*Records for this task:*
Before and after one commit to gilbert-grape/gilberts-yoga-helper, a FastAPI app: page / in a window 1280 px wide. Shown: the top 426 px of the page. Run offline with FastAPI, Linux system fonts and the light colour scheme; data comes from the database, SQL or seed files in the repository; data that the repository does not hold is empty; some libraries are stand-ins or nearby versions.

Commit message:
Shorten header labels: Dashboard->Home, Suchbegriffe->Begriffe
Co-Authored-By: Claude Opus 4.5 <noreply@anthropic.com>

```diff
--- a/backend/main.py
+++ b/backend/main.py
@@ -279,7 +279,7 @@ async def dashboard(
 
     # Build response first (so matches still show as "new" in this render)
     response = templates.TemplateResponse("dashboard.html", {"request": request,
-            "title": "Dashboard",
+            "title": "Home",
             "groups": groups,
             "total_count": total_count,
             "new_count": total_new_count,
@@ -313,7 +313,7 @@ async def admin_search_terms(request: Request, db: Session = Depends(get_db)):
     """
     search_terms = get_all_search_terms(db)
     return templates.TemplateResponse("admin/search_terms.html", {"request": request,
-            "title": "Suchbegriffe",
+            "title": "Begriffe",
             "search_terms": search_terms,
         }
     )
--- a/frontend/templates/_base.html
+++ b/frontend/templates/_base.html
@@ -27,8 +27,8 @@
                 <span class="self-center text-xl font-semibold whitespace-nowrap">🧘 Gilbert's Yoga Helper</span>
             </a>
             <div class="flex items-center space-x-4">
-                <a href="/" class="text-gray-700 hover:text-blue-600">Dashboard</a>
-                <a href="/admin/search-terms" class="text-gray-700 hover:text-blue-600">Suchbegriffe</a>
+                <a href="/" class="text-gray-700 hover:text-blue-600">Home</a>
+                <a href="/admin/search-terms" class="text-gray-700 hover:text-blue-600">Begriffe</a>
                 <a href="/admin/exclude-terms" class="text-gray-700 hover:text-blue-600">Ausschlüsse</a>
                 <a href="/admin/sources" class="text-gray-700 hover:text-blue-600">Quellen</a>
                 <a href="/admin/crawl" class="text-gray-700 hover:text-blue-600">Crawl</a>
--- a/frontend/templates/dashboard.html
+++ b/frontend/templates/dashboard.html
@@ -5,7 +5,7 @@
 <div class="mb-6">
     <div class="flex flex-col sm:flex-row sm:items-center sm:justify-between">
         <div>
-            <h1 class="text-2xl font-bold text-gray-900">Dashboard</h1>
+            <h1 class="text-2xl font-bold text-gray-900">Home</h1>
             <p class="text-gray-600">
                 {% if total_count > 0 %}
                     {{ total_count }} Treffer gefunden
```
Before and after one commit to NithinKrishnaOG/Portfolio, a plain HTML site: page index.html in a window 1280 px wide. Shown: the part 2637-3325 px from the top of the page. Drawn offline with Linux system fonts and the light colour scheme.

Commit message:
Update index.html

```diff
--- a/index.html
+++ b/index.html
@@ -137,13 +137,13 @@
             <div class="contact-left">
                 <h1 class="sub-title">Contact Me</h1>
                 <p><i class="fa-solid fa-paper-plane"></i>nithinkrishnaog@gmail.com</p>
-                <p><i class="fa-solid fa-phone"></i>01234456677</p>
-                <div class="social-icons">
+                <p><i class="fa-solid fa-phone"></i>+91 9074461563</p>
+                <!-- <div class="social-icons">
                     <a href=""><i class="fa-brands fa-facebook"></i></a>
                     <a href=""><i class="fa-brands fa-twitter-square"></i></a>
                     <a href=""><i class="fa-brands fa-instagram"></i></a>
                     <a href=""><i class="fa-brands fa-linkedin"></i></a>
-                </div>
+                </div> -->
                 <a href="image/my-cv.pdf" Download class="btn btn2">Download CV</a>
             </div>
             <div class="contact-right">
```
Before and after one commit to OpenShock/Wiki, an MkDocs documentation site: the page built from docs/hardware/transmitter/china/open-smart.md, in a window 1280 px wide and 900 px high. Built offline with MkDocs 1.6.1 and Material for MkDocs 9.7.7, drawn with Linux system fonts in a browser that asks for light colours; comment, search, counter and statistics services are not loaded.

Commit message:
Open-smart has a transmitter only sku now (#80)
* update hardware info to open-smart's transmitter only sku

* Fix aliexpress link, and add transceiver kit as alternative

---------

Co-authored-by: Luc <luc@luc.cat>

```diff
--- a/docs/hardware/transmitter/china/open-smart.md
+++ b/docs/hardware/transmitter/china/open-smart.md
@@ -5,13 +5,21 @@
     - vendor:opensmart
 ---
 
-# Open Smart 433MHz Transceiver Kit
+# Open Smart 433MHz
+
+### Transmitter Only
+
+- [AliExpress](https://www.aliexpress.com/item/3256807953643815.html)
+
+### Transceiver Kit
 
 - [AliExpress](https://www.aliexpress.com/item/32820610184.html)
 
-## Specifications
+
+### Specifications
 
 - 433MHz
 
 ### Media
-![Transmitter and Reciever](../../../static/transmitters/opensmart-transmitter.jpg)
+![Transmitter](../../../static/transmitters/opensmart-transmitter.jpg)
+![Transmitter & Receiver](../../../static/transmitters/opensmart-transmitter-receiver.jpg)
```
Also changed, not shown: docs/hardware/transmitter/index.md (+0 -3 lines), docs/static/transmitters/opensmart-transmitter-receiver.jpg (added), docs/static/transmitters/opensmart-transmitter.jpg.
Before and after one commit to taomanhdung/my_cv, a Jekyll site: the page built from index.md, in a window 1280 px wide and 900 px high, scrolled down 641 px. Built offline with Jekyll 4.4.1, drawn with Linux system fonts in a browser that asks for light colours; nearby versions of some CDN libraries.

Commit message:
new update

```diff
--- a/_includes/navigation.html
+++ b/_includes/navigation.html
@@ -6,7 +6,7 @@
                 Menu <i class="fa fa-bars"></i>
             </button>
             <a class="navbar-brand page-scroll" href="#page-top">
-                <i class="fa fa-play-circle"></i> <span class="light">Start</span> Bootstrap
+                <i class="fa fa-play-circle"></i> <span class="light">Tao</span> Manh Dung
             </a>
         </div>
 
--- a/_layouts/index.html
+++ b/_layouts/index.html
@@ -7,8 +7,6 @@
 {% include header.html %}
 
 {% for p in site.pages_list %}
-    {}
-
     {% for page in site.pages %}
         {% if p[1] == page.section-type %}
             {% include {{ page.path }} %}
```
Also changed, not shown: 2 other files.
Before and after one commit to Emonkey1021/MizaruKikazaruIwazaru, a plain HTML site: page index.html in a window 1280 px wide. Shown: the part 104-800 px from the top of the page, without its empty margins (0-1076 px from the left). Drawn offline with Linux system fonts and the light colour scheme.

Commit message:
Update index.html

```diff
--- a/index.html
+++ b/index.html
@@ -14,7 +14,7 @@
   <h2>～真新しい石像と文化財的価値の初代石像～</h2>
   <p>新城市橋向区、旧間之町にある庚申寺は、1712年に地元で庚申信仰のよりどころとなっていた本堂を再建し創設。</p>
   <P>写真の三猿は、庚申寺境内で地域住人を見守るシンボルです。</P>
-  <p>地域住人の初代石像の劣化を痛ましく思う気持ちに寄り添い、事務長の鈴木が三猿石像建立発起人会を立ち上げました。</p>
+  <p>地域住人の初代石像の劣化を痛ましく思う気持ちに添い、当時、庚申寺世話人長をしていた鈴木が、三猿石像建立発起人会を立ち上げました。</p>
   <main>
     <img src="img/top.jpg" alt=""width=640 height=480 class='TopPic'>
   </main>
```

*Task description:* Filter the lines above, keeping and copying those that contain "index".

*Written response:*
Before and after one commit to NithinKrishnaOG/Portfolio, a plain HTML site: page index.html in a window 1280 px wide. Shown: the part 2637-3325 px from the top of the page. Drawn offline with Linux system fonts and the light colour scheme.
Update index.html
--- a/index.html
+++ b/index.html
Also changed, not shown: docs/hardware/transmitter/index.md (+0 -3 lines), docs/static/transmitters/opensmart-transmitter-receiver.jpg (added), docs/static/transmitters/opensmart-transmitter.jpg.
Before and after one commit to taomanhdung/my_cv, a Jekyll site: the page built from index.md, in a window 1280 px wide and 900 px high, scrolled down 641 px. Built offline with Jekyll 4.4.1, drawn with Linux system fonts in a browser that asks for light colours; nearby versions of some CDN libraries.
--- a/_layouts/index.html
+++ b/_layouts/index.html
Before and after one commit to Emonkey1021/MizaruKikazaruIwazaru, a plain HTML site: page index.html in a window 1280 px wide. Shown: the part 104-800 px from the top of the page, without its empty margins (0-1076 px from the left). Drawn offline with Linux system fonts and the light colour scheme.
Update index.html
--- a/index.html
+++ b/index.html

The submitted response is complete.